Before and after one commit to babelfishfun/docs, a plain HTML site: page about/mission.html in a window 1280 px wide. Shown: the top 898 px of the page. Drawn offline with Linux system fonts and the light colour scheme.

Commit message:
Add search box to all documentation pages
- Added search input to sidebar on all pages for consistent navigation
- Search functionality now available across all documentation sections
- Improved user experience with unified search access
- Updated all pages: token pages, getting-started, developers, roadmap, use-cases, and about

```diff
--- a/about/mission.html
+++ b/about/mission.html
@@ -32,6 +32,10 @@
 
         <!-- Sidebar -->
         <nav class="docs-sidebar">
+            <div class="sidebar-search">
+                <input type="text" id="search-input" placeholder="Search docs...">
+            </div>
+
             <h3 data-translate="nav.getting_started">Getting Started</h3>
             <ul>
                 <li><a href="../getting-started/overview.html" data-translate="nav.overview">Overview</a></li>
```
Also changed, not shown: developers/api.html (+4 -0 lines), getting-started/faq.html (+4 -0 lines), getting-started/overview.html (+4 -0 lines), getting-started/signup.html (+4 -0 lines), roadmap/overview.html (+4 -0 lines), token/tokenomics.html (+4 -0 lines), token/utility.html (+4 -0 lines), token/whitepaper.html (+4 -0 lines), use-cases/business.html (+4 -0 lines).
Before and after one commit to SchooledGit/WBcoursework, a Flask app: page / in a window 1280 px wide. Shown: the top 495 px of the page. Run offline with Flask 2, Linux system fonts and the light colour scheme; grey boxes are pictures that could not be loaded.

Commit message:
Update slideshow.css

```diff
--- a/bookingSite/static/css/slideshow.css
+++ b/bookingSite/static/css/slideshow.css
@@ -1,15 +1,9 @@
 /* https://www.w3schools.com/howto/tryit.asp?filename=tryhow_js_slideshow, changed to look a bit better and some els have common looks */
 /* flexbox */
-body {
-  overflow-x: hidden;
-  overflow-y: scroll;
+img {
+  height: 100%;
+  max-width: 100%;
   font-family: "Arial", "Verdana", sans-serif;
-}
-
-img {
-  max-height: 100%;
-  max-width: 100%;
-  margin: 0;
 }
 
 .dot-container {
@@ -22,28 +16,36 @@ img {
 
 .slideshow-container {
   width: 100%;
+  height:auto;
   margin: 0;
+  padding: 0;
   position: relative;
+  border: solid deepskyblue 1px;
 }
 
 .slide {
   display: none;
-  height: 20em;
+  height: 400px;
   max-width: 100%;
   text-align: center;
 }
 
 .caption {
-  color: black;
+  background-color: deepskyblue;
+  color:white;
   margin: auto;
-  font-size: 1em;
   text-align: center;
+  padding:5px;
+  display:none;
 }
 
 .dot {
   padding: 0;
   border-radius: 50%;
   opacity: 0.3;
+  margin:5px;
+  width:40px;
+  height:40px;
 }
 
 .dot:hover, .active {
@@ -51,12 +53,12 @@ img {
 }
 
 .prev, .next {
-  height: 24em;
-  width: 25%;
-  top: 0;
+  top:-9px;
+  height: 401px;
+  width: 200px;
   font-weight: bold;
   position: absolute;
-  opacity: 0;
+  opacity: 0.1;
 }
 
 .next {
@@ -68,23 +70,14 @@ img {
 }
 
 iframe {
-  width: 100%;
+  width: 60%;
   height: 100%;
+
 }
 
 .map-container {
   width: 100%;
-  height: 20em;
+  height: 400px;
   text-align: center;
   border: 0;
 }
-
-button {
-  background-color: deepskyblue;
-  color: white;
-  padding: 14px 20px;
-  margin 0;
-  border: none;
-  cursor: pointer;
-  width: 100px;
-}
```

-- -- --

How to complete this task: The answer must be every line of the data that contains the word "margin".

Response:
-  margin: 0;
   margin: 0;
   margin: auto;
+  margin:5px;
-  margin 0;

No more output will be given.